[Web interface edit records]
---*---
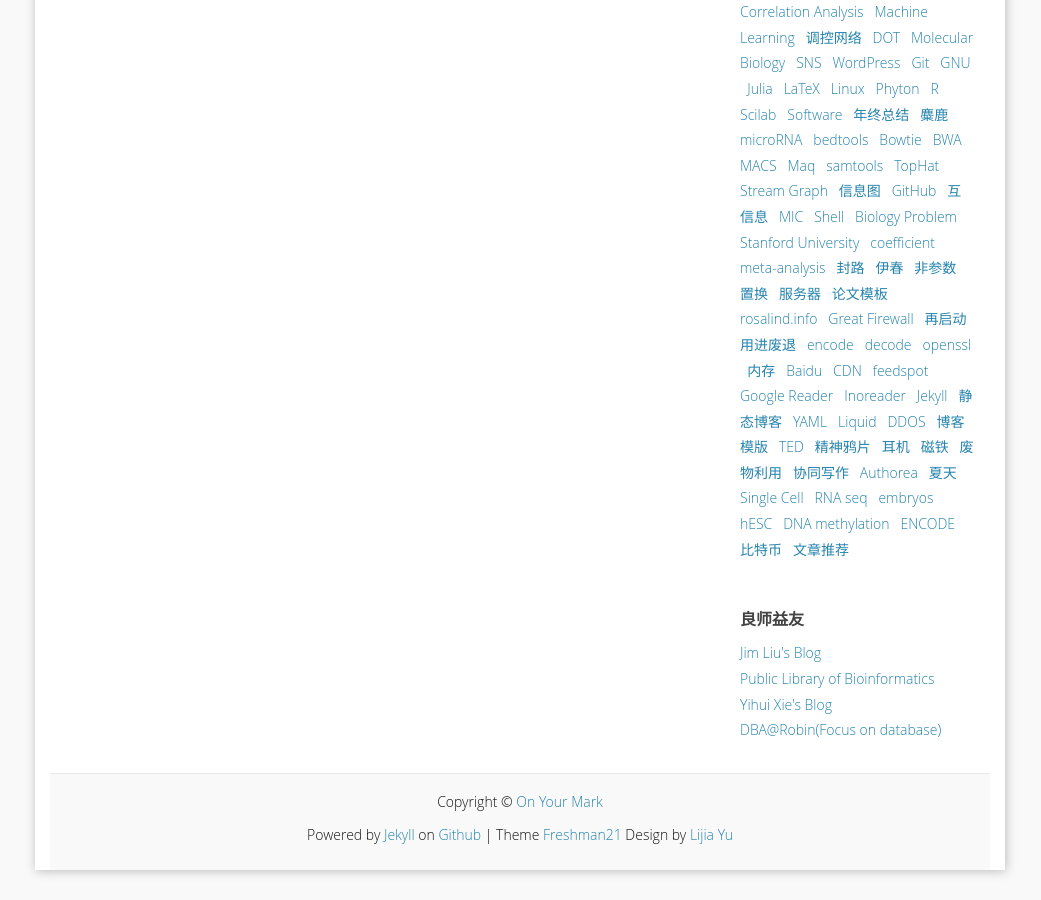
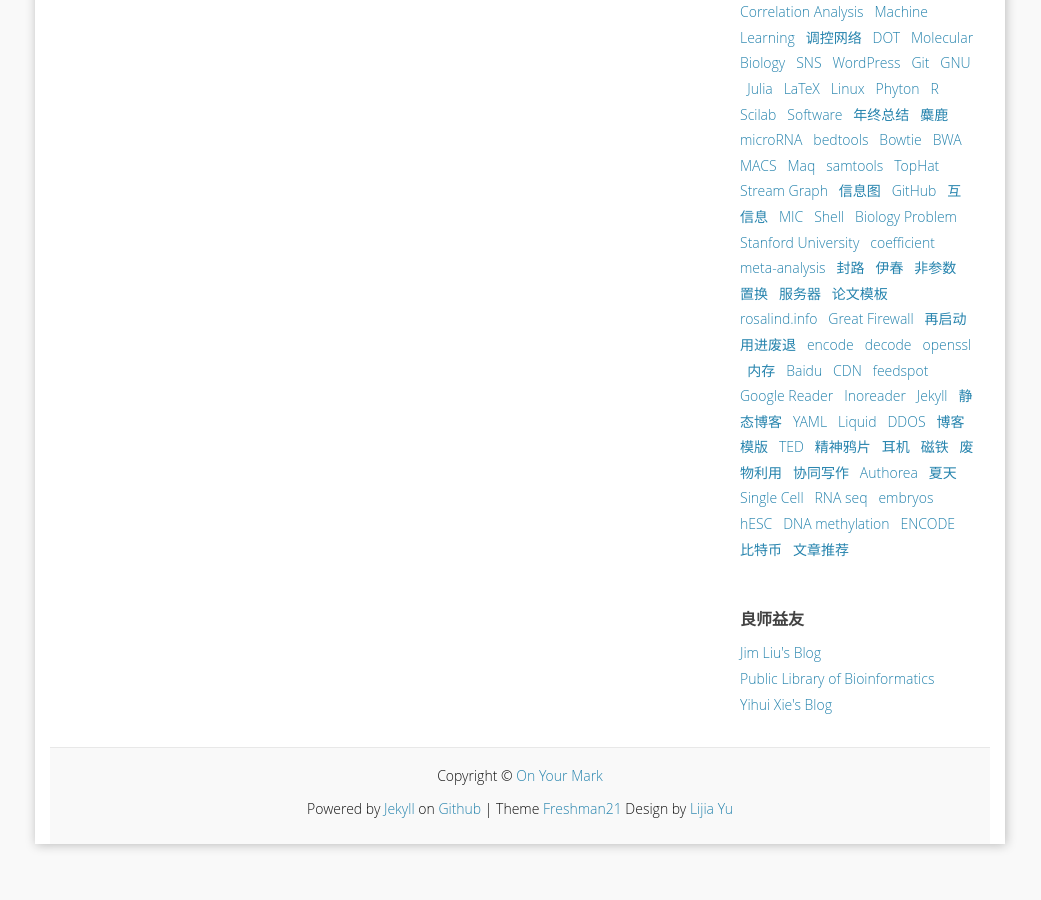
Before and after one commit to yulijia/cn, a Jekyll site: the page built from plan/index.md, in a window 1280 px wide and 900 px high, scrolled down 1271 px. Shown: the whole window, without its empty margins (120-1161 px from the left). Built offline with Jekyll 4.4.1, drawn with Linux system fonts in a browser that asks for light colours; some web fonts are replaced; after the commit the page ends 2145 px from its top, so only the background shows below that; some of the changed lines change nothing that is shown.

Commit message:
remove the person from friend list

```diff
--- a/_config.yml
+++ b/_config.yml
@@ -66,9 +66,6 @@
    - name: Yihui Xie's Blog
      href: http://yihui.name
      title: R界小前锋谢益辉，knitr作者
-   - name: DBA@Robin(Focus on database)
-     href: http://dbarobin.com
-     title: 我个人github项目的第一个捐助人（未遂他愿），由于项目本身不具备什么价值，最终十动然拒了
 ### Build settings
 markdown: kramdown
 highlighter: pygments
```
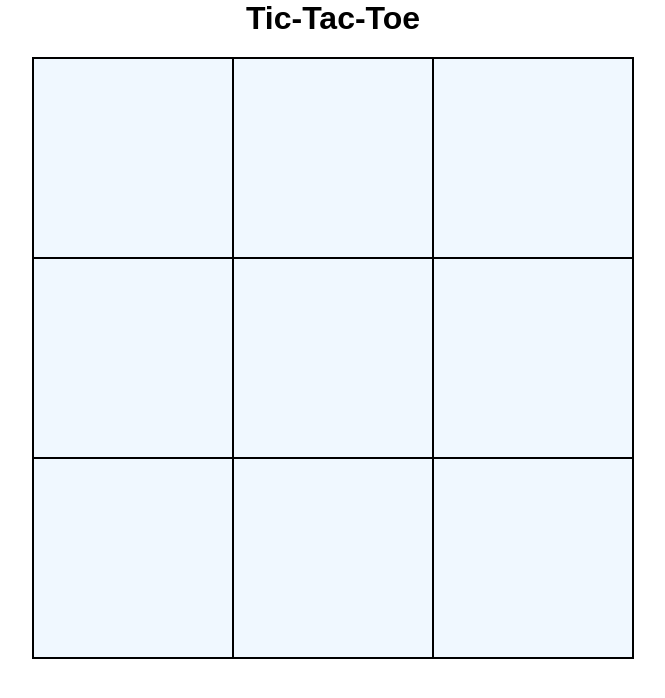
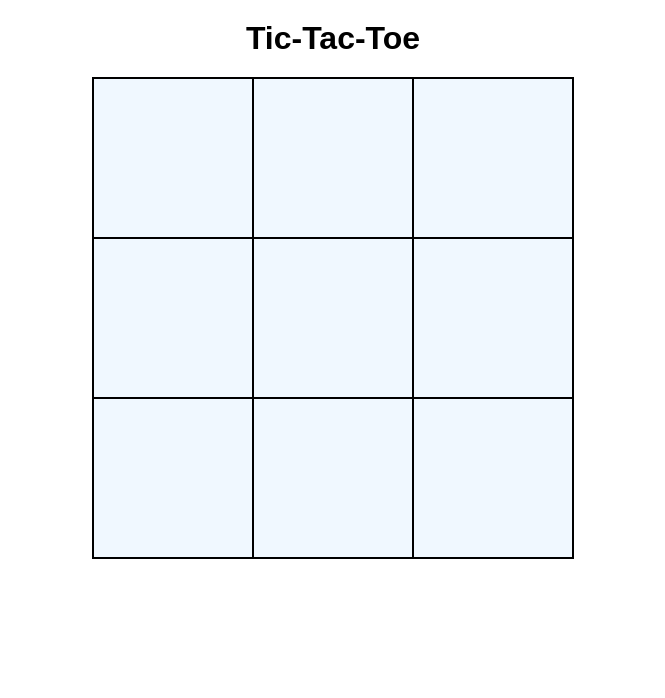
Before and after one commit to timponce/tic-tac-toe, a plain HTML site: page index.html in a window 1280 px wide. Shown: the whole page, without its empty margins (307-972 px from the left). Drawn offline with Linux system fonts and the light colour scheme.

Commit message:
Make webpage fill whole screen, no scroll

```diff
--- a/style.css
+++ b/style.css
@@ -6,10 +6,15 @@
 
 html {
     font-family: Arial, Helvetica, sans-serif;
+    height: 100%;
+}
+
+h1 {
+    margin-top: 20px;
 }
 
 #main {
-    height: 602px;
+    height: 482px;
     width: 90vw;
     margin: 0 auto;
     display: flex;
@@ -24,8 +29,8 @@ html {
     grid-template: 1fr 1fr 1fr / 1fr 1fr 1fr;
     background-color: aliceblue;
     border: 1px solid black;
-    height: 602px;
-    width: 602px;
+    height: 482px;
+    width: 482px;
 }
 
 .disabled {
@@ -34,12 +39,12 @@ html {
 }
 
 .tiles {
-    height: 200px;
-    width: 200px;
+    height: 160px;
+    width: 160px;
     border: 1px solid black;
-    line-height: 200px;
+    line-height: 160px;
     text-align: center;
-    font-size: 100px;
+    font-size: 82px;
     -webkit-user-select: none;
     -ms-user-select: none;
     user-select: none;
```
---*---
What to do - Print each record exactly as it stands, omitting the pictures.

Completed task -
Before and after one commit to yulijia/cn, a Jekyll site: the page built from plan/index.md, in a window 1280 px wide and 900 px high, scrolled down 1271 px. Shown: the whole window, without its empty margins (120-1161 px from the left). Built offline with Jekyll 4.4.1, drawn with Linux system fonts in a browser that asks for light colours; some web fonts are replaced; after the commit the page ends 2145 px from its top, so only the background shows below that; some of the changed lines change nothing that is shown.

Commit message:
remove the person from friend list

```diff
--- a/_config.yml
+++ b/_config.yml
@@ -66,9 +66,6 @@
    - name: Yihui Xie's Blog
      href: http://yihui.name
      title: R界小前锋谢益辉，knitr作者
-   - name: DBA@Robin(Focus on database)
-     href: http://dbarobin.com
-     title: 我个人github项目的第一个捐助人（未遂他愿），由于项目本身不具备什么价值，最终十动然拒了
 ### Build settings
 markdown: kramdown
 highlighter: pygments
```
Before and after one commit to timponce/tic-tac-toe, a plain HTML site: page index.html in a window 1280 px wide. Shown: the whole page, without its empty margins (307-972 px from the left). Drawn offline with Linux system fonts and the light colour scheme.

Commit message:
Make webpage fill whole screen, no scroll

```diff
--- a/style.css
+++ b/style.css
@@ -6,10 +6,15 @@
 
 html {
     font-family: Arial, Helvetica, sans-serif;
+    height: 100%;
+}
+
+h1 {
+    margin-top: 20px;
 }
 
 #main {
-    height: 602px;
+    height: 482px;
     width: 90vw;
     margin: 0 auto;
     display: flex;
@@ -24,8 +29,8 @@ html {
     grid-template: 1fr 1fr 1fr / 1fr 1fr 1fr;
     background-color: aliceblue;
     border: 1px solid black;
-    height: 602px;
-    width: 602px;
+    height: 482px;
+    width: 482px;
 }
 
 .disabled {
@@ -34,12 +39,12 @@ html {
 }
 
 .tiles {
-    height: 200px;
-    width: 200px;
+    height: 160px;
+    width: 160px;
     border: 1px solid black;
-    line-height: 200px;
+    line-height: 160px;
     text-align: center;
-    font-size: 100px;
+    font-size: 82px;
     -webkit-user-select: none;
     -ms-user-select: none;
     user-select: none;
```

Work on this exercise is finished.